MP Radwan al-Zayyaty, deputy of Parliament’s Youth and Sports Committee, explains that the ministry “prepared the draft and Parliament added a punitive chapter in the bill to address disorder in football matches.” Speaking to Mada Masr, Zayyaty adds that Parliament Speaker Ali Abdel Aal has stated the law will be put to a final vote and sent to the president to issue it soon, and expects it to come into effect by April or May.
The Youth and Sports Committee and the Constitutional and Legislative Affairs Committee approved the bill in a meeting attended by Youth and Sports Minister Khaled Abdel Aziz last February. A report on the bill’s final draft will be presented to the speaker and his two deputies before a date is scheduled for a vote.
Member of the Constitutional and Legislative Committee Ahmed Sharqawy tells Mada Masr that the bill was approved after a five-minute discussion during Monday’s session. He says that despite the speaker’s decision last June to refer the bill to a joint-committee comprising of the Constitutional and Legislative Affairs Committee and the Youth and Sports Committee, only the latter had a chance to discuss the articles of the bill.
Sharqawy tells Mada Masr the shortage of time to discuss the bill was the result of the creation of a sub-committee, of which he was not a part.
The six-member sub-committee, which consisted of three MPs from each of the two committees, revised the Youth and Sports Committee’s amendments and redrafted articles addressing procedures of appeal, penalties and conflict-resolution. Only the Constitutional and Legislative Committee approved the work of the sub-committee, Sharqawy said.

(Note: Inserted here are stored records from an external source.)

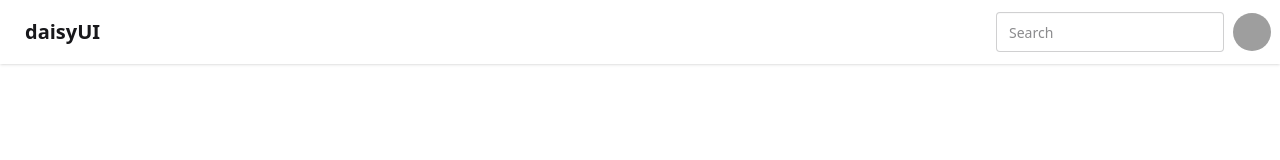
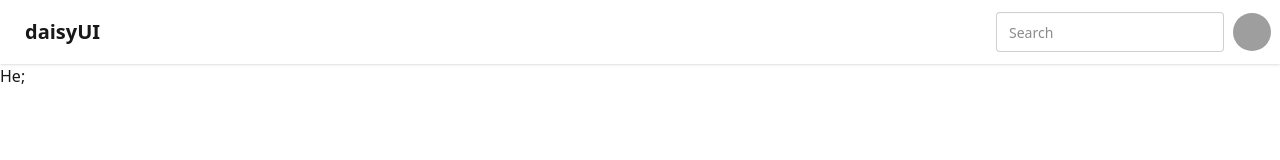
Before and after one commit to Erfan-Khan-Dhrubo/StudyChamp, a React (Vite) app in the folder frontend/: page / in a window 1280 px wide. Shown: the top 160 px of the page. Built offline with nearby package versions, Linux system fonts and the light colour scheme; grey boxes are pictures that could not be loaded.

Commit message:
new line

```diff
--- a/frontend/src/App.jsx
+++ b/frontend/src/App.jsx
@@ -46,6 +46,7 @@ function App() {
           </div>
         </div>
       </div>
+      <h1>He;</h1>
     </>
   );
 }
```
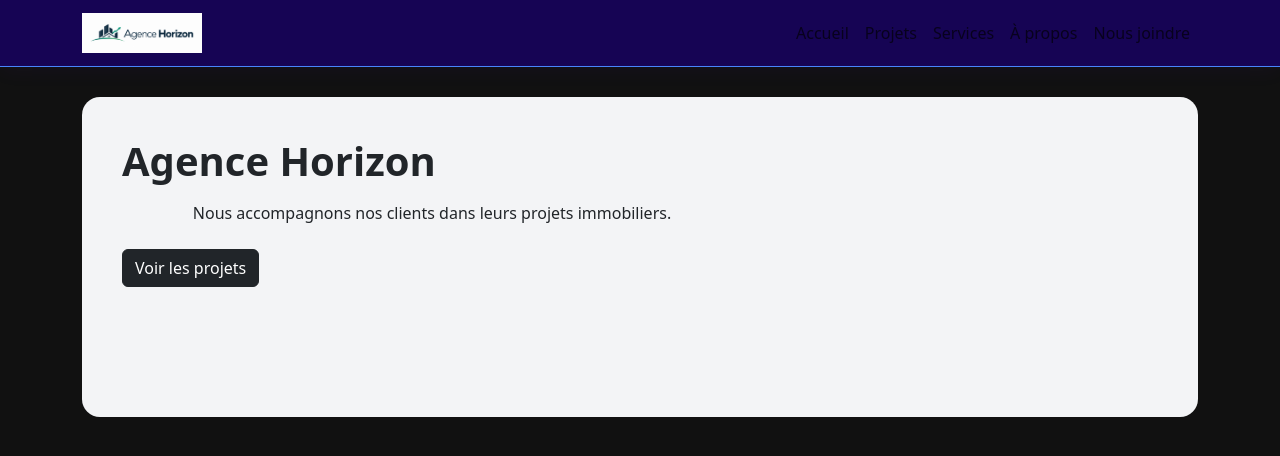
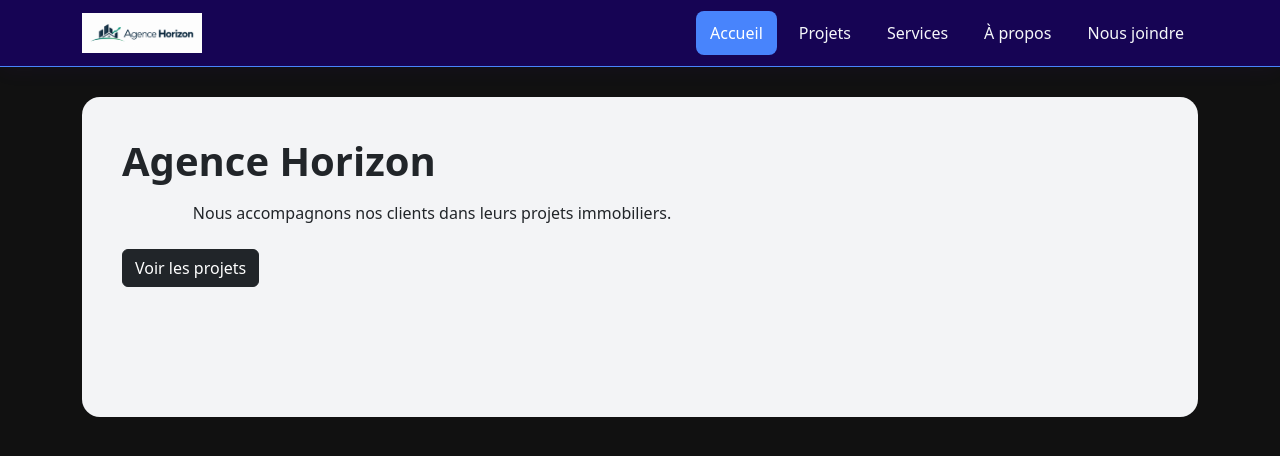
Before and after one commit to themud91/tp1PA, a React (Create React App) app in the folder Agence-immobiliere-react/: page / in a window 1280 px wide. Shown: the top 456 px of the page. Built offline with nearby package versions, Linux system fonts and the light colour scheme.

Commit message:
Codage du Menu.module.css + commentaires dans NavBar.js (explication de pourquoi pas de @media

```diff
--- a/Agence-immobiliere-react/src/components/Menu.module.css
+++ b/Agence-immobiliere-react/src/components/Menu.module.css
@@ -0,0 +1,29 @@
+/* j'ai decide de n'e pas utiliser @media. le Collapse de react-bootstrap gere deja l'affichage mobile/desktop donc je prefere de rester avec bootstrap.
+*/
+
+ .menu {
+    align-items: center;
+    gap: 8px;
+  }
+
+  .link {
+    color: #f5f7fa !important;
+    font-size: 15px;
+    font-weight: 600;
+    padding: 10px 14px !important;
+    border-radius: 8px;
+    transition: all 0.25s ease;
+  }
+
+  .link:hover {
+    background-color: rgba(72, 132, 252, 0.15) !important;
+  }
+
+  .active {
+    color: white !important;
+    background-color: #4884fc !important;
+    font-size: 15px;
+    font-weight: 600;
+    padding: 10px 14px !important;
+    border-radius: 8px;
+  }
--- a/Agence-immobiliere-react/src/components/NavBar.js
+++ b/Agence-immobiliere-react/src/components/NavBar.js
@@ -31,7 +31,7 @@ export default function NavBar({ sectionActive, changerSection }) {
 
                 </Navbar.Brand>
 
-                {/* style burger-bouton hamburger + menu pour mobile */}
+                {/* style burger-bouton hamburger + menu pour mobile. Tout gere par bootstrap ici et pas par @media dans les css */}
                 <Navbar.Toggle
                     aria-controls="main-navbar"
                     className={styles.toggle}
```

Constitutional and Legislative Committee head Bahaa Abu Shaqqa decided on the formation of the sub-committee on November 1, 2016. Presided over by Hassan Basiouny, it included Mohamed Farag Amer, president of Alexandria’s Semouha Club and head of the Youth and Sports Committee, in addition to Radwan al-Zayyaty and Hamdy al-Sisi, also from that committee, as well as Abdel Moneim al-Eleimy and Gamal Eddin al-Sherif from the constitutional committee. The sub-committee finished on November 9.
Sharqawy calls the bill “a minefield,” explaining that the punitive measures are not proportional to the crimes and need further study.
Conversely, international arbitrator and Youth and Sports Committee member Reda al-Beltagy, MP, commends the bill, saying it will “allow the return of the Egyptian family to the stadium and will attract investments and quicken the pace of resolving sporting conflicts.”
He adds that the sports committee “discussed the articles of the bill and studied them closely over the past six months,” saying that several societal dialogues were conducted and attended by many concerned parties.
Translated by Osman El Sharnoubi